### Extracted data
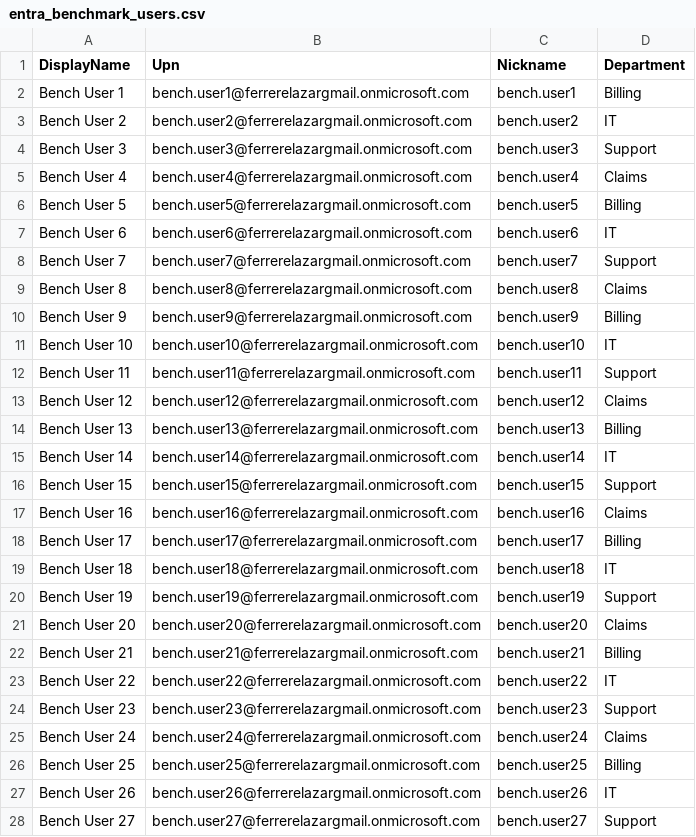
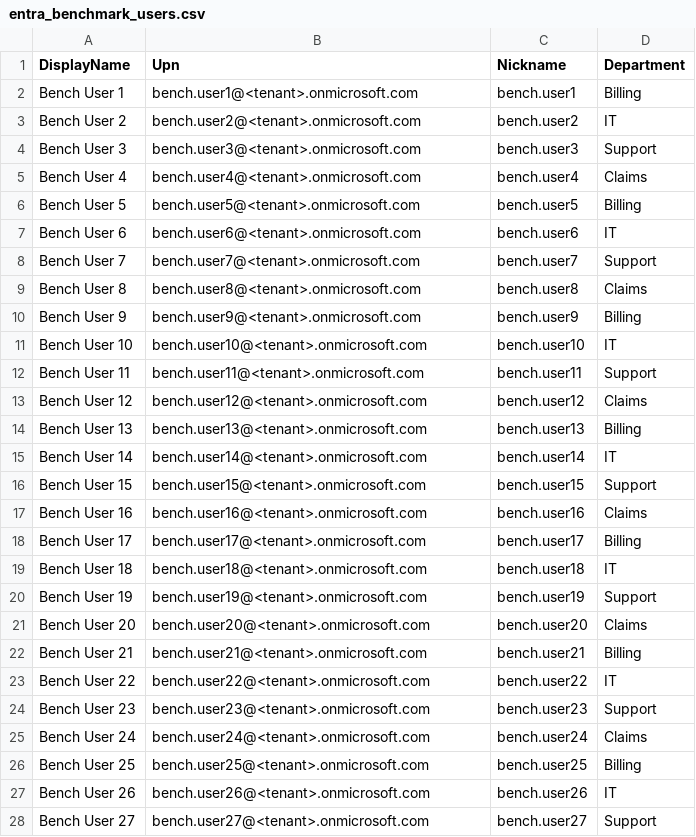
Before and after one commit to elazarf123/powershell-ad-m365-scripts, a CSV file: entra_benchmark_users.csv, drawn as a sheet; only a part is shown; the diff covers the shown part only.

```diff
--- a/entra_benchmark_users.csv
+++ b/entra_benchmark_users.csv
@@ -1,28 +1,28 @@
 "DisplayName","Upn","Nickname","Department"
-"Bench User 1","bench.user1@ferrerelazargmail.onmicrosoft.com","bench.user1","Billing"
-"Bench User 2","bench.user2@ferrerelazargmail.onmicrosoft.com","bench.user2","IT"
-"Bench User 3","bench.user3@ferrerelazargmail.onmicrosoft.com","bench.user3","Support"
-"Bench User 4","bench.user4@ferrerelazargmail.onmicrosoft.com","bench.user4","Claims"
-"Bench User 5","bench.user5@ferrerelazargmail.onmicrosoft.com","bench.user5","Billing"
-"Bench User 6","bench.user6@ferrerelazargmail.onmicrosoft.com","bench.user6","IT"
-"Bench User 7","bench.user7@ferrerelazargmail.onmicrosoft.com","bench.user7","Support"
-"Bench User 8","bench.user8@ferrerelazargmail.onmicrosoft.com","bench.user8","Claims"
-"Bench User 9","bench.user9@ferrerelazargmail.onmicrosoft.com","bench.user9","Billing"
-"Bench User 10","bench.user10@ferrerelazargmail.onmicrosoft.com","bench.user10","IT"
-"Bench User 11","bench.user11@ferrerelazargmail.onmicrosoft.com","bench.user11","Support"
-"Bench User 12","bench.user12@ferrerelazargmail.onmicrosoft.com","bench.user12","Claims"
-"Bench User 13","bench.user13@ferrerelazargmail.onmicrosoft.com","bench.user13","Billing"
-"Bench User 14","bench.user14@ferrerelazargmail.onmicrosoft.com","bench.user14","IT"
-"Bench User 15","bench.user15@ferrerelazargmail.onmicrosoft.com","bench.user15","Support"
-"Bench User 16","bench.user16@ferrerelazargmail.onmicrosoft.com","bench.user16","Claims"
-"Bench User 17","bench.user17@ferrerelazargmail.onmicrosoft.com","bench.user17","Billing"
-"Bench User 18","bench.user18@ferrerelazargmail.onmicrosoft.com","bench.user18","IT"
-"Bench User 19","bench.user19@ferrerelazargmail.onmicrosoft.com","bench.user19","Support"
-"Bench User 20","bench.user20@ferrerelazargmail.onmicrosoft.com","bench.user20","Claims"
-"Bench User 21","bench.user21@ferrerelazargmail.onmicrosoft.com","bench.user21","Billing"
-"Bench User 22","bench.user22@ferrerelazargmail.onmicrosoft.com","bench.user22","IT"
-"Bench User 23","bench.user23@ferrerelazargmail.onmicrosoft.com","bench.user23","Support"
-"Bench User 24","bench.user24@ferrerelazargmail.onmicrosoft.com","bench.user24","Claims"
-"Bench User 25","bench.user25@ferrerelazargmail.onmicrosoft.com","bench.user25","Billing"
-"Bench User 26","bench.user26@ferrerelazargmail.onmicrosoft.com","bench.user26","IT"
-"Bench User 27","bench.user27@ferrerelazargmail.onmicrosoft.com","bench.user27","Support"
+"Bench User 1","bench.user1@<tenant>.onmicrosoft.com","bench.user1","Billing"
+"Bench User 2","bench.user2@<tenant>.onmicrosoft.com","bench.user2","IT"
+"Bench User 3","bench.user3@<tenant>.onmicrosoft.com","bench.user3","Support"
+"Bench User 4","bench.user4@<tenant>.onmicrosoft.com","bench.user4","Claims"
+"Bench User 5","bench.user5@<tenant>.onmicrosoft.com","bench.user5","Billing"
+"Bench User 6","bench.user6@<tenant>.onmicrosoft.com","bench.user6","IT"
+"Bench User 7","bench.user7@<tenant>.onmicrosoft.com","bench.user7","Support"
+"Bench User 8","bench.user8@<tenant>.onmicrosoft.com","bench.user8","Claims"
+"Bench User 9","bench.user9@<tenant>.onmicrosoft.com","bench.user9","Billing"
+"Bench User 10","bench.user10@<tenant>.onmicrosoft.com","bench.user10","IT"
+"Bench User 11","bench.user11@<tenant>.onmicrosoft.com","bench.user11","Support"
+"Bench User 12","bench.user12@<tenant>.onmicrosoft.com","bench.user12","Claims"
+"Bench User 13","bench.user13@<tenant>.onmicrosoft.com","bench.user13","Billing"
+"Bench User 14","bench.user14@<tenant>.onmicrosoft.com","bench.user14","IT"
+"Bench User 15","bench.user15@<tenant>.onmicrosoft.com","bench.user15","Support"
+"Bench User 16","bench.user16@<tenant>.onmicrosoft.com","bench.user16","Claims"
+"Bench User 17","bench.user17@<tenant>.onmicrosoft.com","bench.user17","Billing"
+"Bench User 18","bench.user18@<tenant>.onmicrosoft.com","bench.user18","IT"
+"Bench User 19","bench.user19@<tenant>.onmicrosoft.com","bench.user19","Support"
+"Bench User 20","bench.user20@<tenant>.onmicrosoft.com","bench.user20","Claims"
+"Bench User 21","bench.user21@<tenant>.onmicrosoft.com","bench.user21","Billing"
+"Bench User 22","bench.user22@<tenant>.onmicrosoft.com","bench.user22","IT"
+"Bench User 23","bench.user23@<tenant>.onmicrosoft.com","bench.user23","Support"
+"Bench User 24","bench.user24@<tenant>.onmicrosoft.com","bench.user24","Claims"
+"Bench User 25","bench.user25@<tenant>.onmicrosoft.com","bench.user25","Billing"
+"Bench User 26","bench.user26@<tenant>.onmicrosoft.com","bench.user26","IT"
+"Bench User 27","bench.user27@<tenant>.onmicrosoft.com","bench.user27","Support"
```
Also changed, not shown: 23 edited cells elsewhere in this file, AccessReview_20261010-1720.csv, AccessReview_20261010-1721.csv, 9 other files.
...
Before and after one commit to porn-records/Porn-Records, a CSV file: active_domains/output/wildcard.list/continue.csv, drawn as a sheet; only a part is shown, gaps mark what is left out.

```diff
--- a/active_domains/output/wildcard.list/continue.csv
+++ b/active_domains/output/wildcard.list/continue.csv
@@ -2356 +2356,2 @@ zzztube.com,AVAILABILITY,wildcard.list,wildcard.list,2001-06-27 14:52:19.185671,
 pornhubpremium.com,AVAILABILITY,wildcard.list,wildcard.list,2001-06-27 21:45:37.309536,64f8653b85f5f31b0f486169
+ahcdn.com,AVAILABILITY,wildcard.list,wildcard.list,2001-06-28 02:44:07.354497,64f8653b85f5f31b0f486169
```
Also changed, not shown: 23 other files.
* * *
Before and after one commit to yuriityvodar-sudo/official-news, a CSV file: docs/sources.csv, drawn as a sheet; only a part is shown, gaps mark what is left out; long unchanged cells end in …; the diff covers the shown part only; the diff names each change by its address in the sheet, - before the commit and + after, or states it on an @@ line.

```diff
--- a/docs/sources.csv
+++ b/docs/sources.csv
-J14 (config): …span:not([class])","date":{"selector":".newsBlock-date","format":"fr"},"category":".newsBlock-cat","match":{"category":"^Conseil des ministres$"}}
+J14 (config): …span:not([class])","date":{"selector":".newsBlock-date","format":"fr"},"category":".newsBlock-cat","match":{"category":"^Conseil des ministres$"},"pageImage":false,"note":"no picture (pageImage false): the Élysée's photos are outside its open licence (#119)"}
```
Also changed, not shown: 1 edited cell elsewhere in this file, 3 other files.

### Instructions to follow
Answer with one number, namely how many lines in the records contain the string "Also".

### Solution for this problem
3